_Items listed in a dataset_
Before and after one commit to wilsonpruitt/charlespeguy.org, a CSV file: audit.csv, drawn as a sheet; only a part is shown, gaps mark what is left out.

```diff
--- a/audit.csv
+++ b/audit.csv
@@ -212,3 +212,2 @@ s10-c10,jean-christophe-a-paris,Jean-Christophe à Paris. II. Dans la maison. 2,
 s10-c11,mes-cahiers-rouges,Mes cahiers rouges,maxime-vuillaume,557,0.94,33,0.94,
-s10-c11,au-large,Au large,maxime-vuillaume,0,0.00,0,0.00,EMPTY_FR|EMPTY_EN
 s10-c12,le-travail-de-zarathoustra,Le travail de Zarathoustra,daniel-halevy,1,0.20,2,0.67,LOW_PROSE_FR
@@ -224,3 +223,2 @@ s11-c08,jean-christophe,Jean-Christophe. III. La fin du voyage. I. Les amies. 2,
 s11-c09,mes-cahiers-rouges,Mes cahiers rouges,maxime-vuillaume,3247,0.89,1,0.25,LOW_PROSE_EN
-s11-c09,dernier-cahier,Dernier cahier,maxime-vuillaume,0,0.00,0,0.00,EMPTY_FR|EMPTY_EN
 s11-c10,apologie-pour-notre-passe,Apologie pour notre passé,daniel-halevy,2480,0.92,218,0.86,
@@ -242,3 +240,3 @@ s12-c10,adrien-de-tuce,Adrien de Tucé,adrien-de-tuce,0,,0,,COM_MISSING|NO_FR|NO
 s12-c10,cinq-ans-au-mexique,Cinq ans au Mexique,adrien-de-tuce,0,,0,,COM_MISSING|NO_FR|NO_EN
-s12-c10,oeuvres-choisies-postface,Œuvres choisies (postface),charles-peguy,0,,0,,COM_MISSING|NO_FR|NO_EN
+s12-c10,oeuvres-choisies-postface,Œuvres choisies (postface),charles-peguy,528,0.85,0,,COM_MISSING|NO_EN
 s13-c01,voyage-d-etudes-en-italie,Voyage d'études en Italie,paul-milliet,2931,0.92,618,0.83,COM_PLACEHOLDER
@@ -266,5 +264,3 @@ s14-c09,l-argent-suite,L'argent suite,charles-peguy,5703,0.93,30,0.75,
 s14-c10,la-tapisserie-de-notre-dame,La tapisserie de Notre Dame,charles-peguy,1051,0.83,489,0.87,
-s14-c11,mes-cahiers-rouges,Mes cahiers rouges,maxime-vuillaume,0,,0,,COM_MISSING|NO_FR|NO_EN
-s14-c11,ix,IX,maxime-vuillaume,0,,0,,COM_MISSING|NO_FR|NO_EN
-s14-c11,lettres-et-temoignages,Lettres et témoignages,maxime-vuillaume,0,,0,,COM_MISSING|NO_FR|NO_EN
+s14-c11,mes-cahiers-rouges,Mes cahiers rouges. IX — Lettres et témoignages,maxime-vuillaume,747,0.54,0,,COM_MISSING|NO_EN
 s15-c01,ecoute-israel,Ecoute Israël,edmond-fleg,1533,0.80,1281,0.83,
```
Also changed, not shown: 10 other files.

_Task description_
Every record above is to be copied exactly.

_Result of the exercise_
Before and after one commit to wilsonpruitt/charlespeguy.org, a CSV file: audit.csv, drawn as a sheet; only a part is shown, gaps mark what is left out.

```diff
--- a/audit.csv
+++ b/audit.csv
@@ -212,3 +212,2 @@ s10-c10,jean-christophe-a-paris,Jean-Christophe à Paris. II. Dans la maison. 2,
 s10-c11,mes-cahiers-rouges,Mes cahiers rouges,maxime-vuillaume,557,0.94,33,0.94,
-s10-c11,au-large,Au large,maxime-vuillaume,0,0.00,0,0.00,EMPTY_FR|EMPTY_EN
 s10-c12,le-travail-de-zarathoustra,Le travail de Zarathoustra,daniel-halevy,1,0.20,2,0.67,LOW_PROSE_FR
@@ -224,3 +223,2 @@ s11-c08,jean-christophe,Jean-Christophe. III. La fin du voyage. I. Les amies. 2,
 s11-c09,mes-cahiers-rouges,Mes cahiers rouges,maxime-vuillaume,3247,0.89,1,0.25,LOW_PROSE_EN
-s11-c09,dernier-cahier,Dernier cahier,maxime-vuillaume,0,0.00,0,0.00,EMPTY_FR|EMPTY_EN
 s11-c10,apologie-pour-notre-passe,Apologie pour notre passé,daniel-halevy,2480,0.92,218,0.86,
@@ -242,3 +240,3 @@ s12-c10,adrien-de-tuce,Adrien de Tucé,adrien-de-tuce,0,,0,,COM_MISSING|NO_FR|NO
 s12-c10,cinq-ans-au-mexique,Cinq ans au Mexique,adrien-de-tuce,0,,0,,COM_MISSING|NO_FR|NO_EN
-s12-c10,oeuvres-choisies-postface,Œuvres choisies (postface),charles-peguy,0,,0,,COM_MISSING|NO_FR|NO_EN
+s12-c10,oeuvres-choisies-postface,Œuvres choisies (postface),charles-peguy,528,0.85,0,,COM_MISSING|NO_EN
 s13-c01,voyage-d-etudes-en-italie,Voyage d'études en Italie,paul-milliet,2931,0.92,618,0.83,COM_PLACEHOLDER
@@ -266,5 +264,3 @@ s14-c09,l-argent-suite,L'argent suite,charles-peguy,5703,0.93,30,0.75,
 s14-c10,la-tapisserie-de-notre-dame,La tapisserie de Notre Dame,charles-peguy,1051,0.83,489,0.87,
-s14-c11,mes-cahiers-rouges,Mes cahiers rouges,maxime-vuillaume,0,,0,,COM_MISSING|NO_FR|NO_EN
-s14-c11,ix,IX,maxime-vuillaume,0,,0,,COM_MISSING|NO_FR|NO_EN
-s14-c11,lettres-et-temoignages,Lettres et témoignages,maxime-vuillaume,0,,0,,COM_MISSING|NO_FR|NO_EN
+s14-c11,mes-cahiers-rouges,Mes cahiers rouges. IX — Lettres et témoignages,maxime-vuillaume,747,0.54,0,,COM_MISSING|NO_EN
 s15-c01,ecoute-israel,Ecoute Israël,edmond-fleg,1533,0.80,1281,0.83,
```
Also changed, not shown: 10 other files.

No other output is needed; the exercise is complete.